> _Problem_
Which lines of the records contain the word "tests"? Show each of them.

> _Data under study_

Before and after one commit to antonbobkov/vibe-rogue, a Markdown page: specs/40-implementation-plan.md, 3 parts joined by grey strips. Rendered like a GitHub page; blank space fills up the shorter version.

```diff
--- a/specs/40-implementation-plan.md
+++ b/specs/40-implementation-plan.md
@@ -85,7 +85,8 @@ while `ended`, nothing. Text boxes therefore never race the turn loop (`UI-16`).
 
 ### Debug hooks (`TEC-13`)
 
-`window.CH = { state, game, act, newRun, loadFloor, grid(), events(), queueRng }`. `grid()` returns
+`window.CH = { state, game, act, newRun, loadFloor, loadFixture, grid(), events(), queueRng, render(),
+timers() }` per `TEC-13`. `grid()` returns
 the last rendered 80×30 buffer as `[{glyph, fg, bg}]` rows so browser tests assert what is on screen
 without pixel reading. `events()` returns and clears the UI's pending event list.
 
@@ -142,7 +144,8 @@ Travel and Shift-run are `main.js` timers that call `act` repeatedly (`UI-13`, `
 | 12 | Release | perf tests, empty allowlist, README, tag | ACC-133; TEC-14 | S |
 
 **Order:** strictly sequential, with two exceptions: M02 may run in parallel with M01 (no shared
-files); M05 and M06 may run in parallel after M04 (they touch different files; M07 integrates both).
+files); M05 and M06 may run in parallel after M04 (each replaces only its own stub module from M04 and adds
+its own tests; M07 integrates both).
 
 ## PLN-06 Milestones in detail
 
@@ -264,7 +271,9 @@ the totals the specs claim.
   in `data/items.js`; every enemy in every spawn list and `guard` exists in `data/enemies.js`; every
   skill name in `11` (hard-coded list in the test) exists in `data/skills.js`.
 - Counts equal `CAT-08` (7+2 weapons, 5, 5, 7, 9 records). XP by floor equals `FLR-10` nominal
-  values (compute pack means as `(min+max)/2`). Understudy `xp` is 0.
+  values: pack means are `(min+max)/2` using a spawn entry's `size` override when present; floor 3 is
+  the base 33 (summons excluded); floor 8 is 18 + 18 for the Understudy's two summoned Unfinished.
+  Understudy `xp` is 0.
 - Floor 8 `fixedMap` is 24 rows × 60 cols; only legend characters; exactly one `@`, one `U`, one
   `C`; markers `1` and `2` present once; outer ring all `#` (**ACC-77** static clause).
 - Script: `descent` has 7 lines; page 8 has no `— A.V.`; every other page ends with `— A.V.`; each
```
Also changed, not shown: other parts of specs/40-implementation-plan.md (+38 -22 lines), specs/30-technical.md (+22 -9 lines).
--
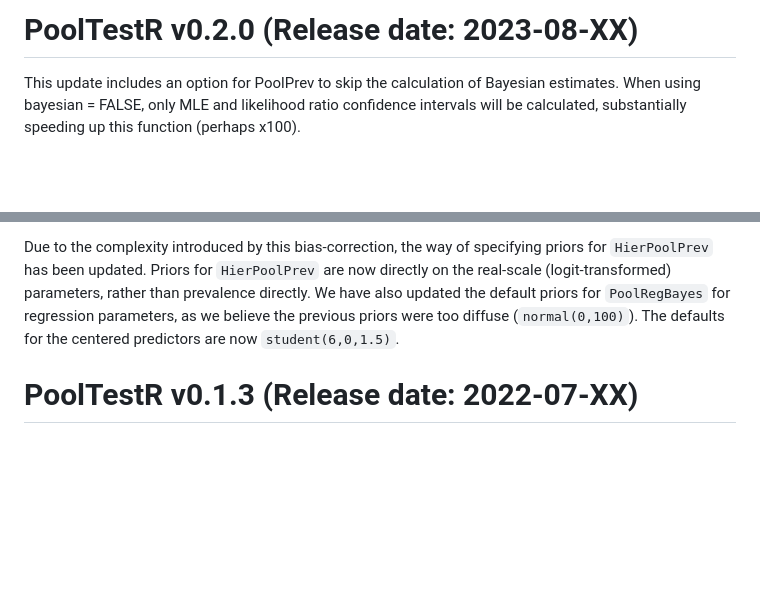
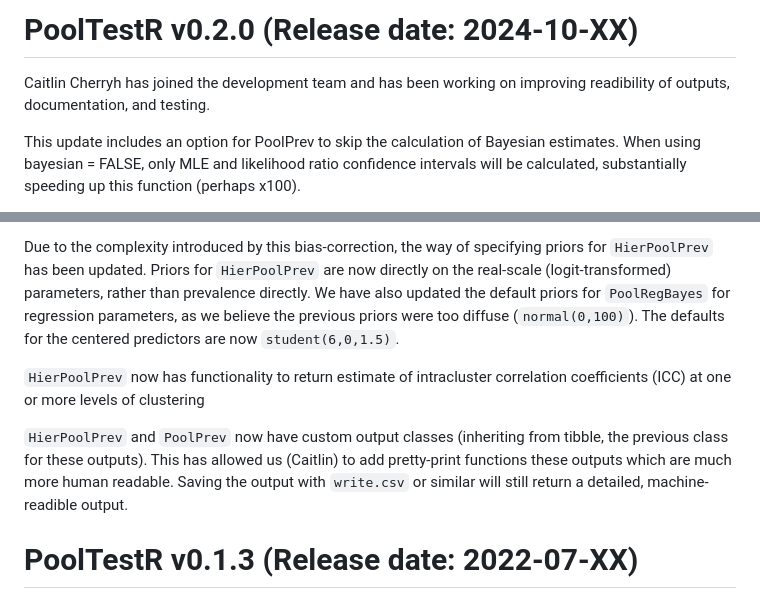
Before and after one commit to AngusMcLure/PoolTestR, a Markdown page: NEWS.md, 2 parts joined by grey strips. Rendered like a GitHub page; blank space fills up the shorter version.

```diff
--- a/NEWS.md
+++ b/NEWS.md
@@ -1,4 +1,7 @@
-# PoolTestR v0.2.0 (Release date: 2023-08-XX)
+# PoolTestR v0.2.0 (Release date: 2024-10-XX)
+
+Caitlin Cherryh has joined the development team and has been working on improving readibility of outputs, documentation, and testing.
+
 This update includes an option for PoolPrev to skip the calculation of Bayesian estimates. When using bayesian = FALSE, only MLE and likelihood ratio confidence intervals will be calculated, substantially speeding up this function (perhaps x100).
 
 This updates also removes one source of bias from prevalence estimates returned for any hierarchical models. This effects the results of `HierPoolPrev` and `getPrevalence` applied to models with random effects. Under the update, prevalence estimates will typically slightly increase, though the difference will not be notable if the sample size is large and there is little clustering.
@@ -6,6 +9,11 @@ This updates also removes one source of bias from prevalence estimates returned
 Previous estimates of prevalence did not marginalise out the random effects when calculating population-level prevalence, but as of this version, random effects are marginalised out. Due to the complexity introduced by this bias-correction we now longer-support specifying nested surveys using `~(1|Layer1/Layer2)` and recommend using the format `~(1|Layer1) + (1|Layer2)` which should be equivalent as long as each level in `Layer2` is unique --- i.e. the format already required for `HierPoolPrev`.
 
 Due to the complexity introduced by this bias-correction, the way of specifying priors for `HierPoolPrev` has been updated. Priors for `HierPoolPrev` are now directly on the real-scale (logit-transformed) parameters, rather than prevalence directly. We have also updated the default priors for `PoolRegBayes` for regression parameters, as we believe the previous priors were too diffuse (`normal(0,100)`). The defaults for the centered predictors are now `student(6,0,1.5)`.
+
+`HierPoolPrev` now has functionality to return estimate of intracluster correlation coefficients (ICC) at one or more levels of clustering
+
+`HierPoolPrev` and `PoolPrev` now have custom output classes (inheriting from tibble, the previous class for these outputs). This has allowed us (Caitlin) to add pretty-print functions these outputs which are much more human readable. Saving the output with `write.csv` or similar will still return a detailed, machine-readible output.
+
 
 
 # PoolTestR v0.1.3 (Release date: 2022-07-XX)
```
---
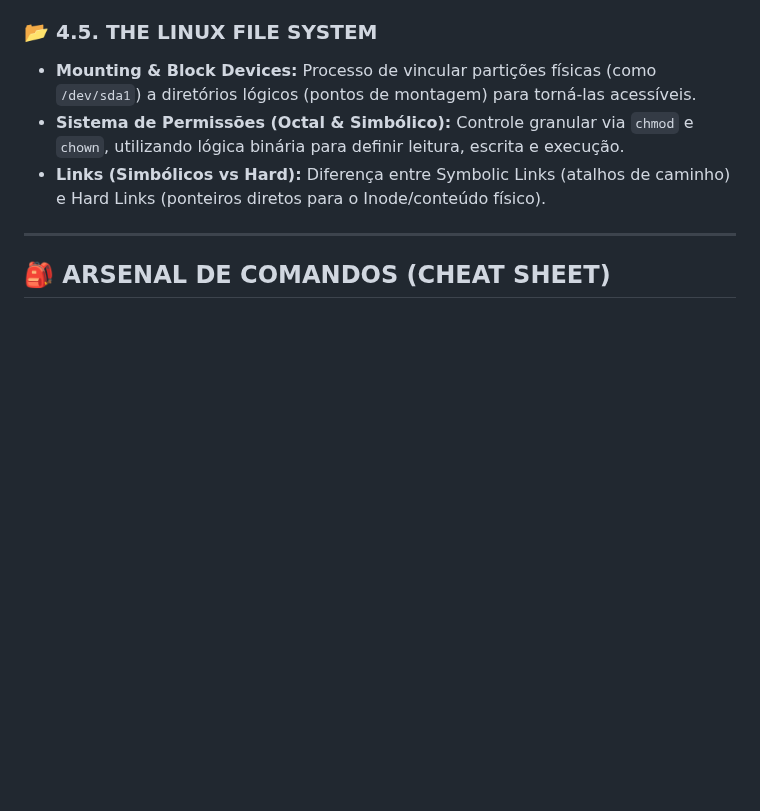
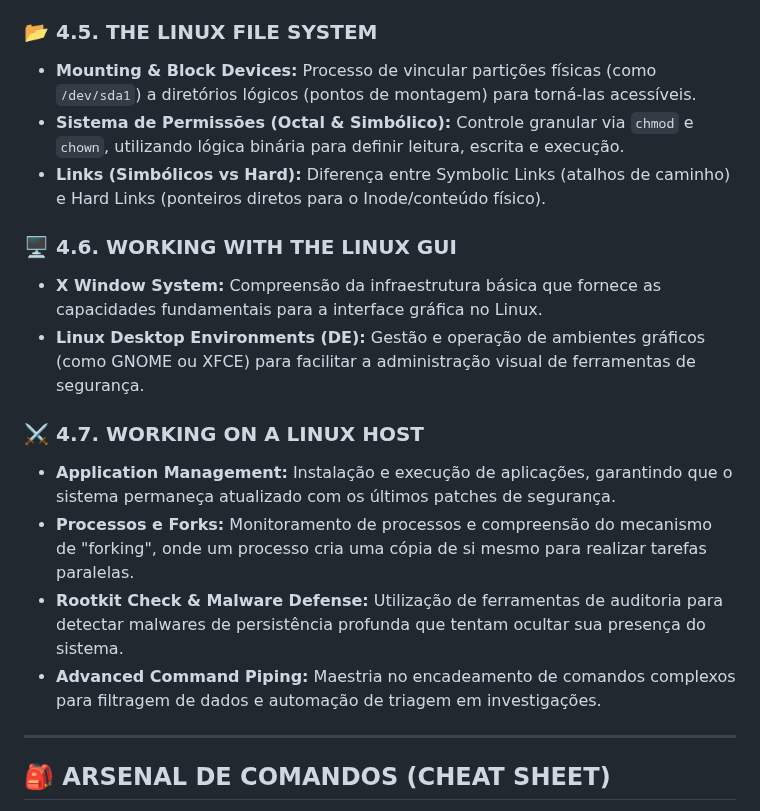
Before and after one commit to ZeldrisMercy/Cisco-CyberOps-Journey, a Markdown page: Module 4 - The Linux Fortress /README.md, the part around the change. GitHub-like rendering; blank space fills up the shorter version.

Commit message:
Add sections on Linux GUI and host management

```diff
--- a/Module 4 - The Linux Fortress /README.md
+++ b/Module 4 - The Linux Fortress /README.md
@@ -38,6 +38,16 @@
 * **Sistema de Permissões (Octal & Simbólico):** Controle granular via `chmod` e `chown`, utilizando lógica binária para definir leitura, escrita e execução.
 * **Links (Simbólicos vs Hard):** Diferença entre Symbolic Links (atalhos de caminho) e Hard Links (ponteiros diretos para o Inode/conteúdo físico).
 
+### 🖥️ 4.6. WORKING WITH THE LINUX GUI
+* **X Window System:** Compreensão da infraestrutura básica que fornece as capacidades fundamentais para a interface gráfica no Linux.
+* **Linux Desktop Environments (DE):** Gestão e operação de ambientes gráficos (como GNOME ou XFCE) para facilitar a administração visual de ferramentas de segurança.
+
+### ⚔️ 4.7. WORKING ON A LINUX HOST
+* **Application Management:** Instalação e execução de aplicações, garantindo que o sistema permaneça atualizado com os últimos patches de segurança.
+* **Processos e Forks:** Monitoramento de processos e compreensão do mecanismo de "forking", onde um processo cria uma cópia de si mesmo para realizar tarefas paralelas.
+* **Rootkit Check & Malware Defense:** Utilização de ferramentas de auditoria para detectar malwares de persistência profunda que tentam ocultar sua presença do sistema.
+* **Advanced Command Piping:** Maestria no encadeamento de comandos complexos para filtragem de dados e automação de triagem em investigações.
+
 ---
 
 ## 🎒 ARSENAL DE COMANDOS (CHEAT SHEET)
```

> _Your solution_
 the last rendered 80×30 buffer as `[{glyph, fg, bg}]` rows so browser tests assert what is on screen
 | 12 | Release | perf tests, empty allowlist, README, tag | ACC-133; TEC-14 | S |
+its own tests; M07 integrates both).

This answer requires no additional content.